▶ PROBLEM TO WORK ON
Each line of the entries below that includes "relative" belongs in your answer.

-------- EXERCISE INPUT --------

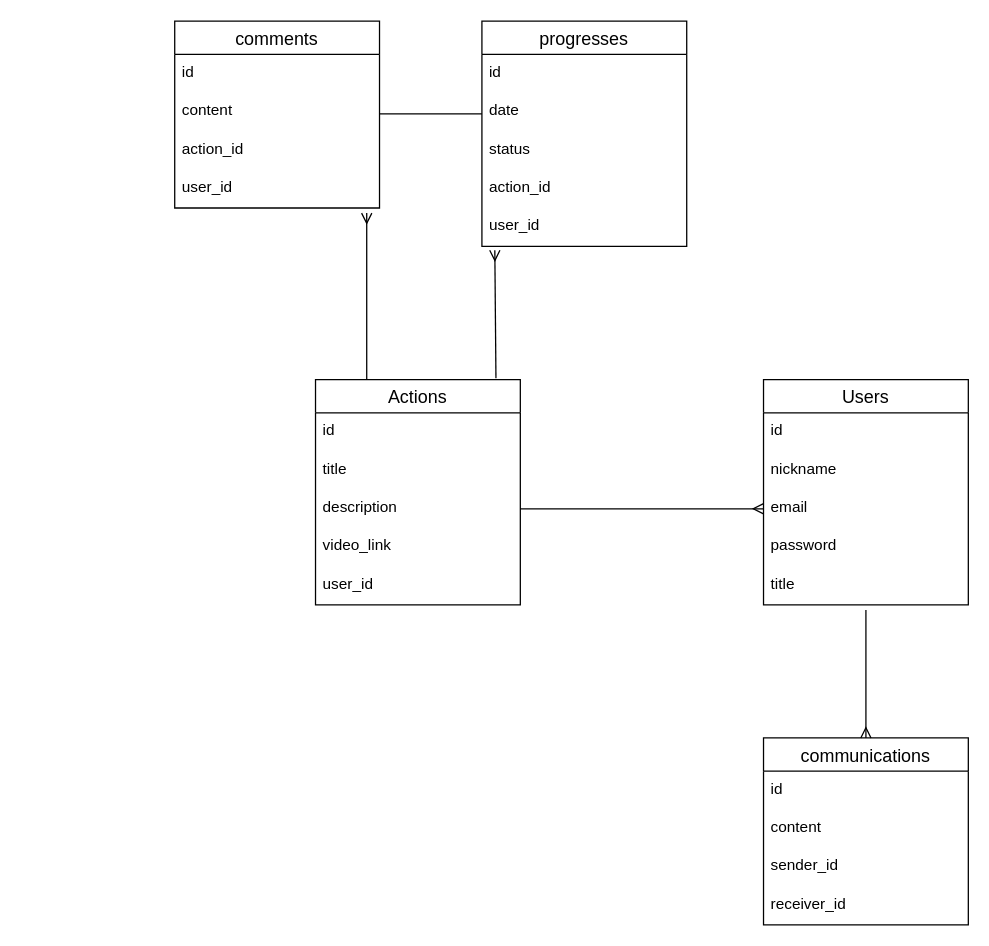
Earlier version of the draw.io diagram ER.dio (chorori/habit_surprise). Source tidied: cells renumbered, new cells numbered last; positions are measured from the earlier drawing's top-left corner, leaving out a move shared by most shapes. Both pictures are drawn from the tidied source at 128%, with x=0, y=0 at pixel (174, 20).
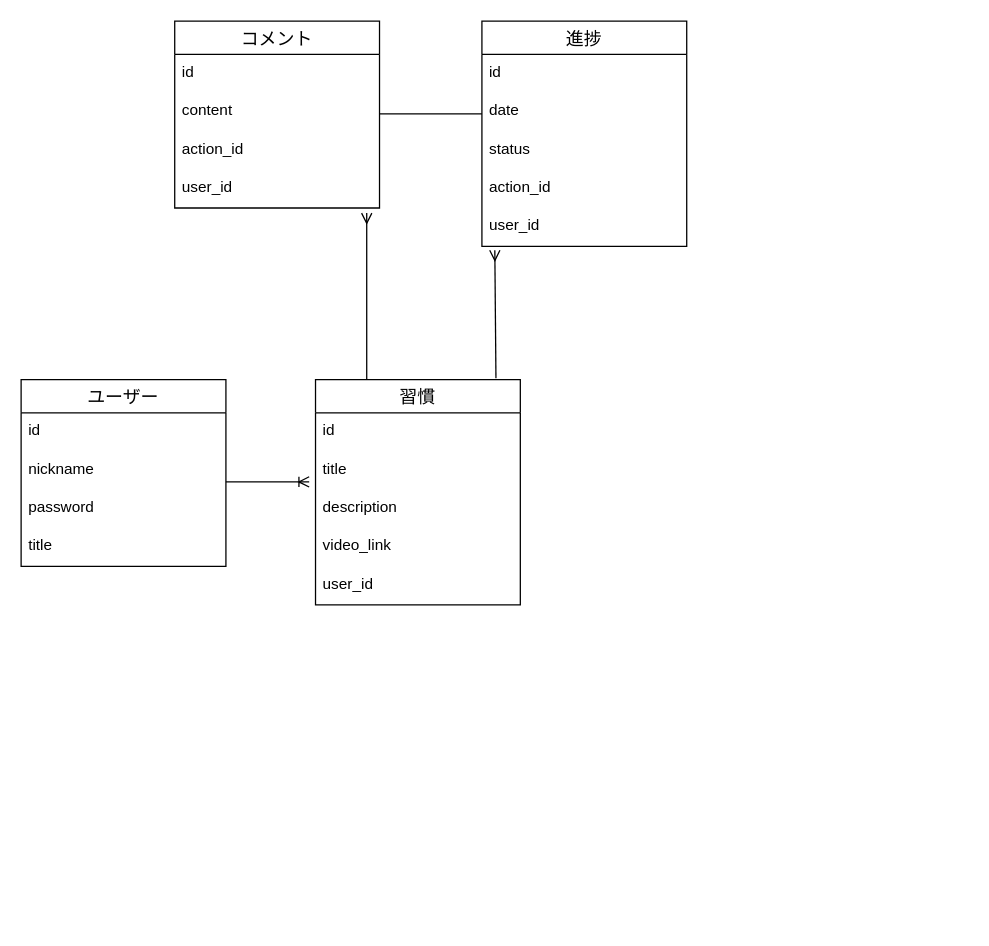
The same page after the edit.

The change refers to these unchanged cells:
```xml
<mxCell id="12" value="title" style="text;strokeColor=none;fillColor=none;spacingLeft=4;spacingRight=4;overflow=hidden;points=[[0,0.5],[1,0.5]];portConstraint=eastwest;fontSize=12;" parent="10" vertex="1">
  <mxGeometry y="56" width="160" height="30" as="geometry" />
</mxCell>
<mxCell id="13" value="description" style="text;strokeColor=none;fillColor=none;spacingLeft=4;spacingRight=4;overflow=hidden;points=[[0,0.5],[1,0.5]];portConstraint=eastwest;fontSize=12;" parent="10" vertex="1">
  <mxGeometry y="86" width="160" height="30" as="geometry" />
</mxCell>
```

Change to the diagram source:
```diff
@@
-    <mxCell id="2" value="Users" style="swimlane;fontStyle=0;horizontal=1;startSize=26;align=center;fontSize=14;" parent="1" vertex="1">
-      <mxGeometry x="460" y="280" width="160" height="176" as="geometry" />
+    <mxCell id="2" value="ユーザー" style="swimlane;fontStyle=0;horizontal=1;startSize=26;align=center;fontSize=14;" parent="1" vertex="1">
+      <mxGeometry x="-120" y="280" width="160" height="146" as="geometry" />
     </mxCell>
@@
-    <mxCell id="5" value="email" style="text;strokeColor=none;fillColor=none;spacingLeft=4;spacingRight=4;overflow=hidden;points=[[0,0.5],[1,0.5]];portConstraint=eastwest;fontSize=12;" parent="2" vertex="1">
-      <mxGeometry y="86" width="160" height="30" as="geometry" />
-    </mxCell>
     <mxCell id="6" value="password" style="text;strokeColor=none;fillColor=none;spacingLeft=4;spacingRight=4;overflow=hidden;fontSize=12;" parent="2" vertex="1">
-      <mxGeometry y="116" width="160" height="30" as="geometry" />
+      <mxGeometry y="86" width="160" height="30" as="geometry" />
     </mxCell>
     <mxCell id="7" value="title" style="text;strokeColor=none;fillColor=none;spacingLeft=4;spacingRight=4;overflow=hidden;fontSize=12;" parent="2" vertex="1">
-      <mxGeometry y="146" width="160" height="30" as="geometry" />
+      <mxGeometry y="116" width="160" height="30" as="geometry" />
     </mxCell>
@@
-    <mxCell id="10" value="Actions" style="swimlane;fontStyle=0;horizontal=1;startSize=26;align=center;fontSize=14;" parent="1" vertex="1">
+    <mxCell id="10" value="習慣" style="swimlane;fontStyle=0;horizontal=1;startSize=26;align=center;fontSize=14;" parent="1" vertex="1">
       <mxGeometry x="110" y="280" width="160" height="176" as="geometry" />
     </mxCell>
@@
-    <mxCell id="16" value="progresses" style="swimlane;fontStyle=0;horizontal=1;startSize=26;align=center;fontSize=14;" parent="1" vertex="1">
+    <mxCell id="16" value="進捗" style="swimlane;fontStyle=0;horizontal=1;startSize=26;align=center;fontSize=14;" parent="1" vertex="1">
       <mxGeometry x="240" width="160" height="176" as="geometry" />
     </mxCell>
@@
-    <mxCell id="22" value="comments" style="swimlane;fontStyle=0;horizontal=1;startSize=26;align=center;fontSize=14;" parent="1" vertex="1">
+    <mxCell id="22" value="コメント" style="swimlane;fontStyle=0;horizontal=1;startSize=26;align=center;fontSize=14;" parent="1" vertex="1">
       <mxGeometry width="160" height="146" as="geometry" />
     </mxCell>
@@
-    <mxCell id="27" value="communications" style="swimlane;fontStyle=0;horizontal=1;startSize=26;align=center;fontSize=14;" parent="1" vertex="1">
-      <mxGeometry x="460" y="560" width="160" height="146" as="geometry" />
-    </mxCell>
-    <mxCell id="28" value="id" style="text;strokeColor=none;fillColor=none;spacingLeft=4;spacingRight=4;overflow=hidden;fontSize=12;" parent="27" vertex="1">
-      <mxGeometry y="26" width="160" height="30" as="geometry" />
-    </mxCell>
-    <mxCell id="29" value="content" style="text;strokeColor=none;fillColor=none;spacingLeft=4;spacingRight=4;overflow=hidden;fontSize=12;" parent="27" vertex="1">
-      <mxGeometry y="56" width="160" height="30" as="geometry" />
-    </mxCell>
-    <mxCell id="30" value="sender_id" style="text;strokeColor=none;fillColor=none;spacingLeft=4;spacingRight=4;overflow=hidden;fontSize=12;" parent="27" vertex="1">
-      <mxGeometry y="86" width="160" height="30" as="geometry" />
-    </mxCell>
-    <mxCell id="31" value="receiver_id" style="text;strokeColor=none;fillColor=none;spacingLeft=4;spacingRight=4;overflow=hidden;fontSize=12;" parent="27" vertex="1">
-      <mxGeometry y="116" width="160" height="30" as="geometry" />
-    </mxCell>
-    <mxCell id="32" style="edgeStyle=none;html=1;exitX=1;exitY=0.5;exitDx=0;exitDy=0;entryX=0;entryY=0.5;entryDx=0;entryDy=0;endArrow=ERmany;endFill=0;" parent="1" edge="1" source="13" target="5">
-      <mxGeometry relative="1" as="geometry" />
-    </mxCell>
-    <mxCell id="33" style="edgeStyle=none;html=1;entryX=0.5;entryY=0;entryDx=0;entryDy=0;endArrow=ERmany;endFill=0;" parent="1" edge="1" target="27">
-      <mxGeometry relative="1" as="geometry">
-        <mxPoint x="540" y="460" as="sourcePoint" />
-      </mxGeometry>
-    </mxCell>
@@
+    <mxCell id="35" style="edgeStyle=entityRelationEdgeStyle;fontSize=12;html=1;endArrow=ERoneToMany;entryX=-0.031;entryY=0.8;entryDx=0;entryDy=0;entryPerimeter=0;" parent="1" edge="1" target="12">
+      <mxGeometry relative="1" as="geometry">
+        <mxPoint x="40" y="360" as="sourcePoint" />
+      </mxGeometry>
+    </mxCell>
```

--------

▶ FINISHED TASK
-      <mxGeometry relative="1" as="geometry" />
-      <mxGeometry relative="1" as="geometry">
+      <mxGeometry relative="1" as="geometry">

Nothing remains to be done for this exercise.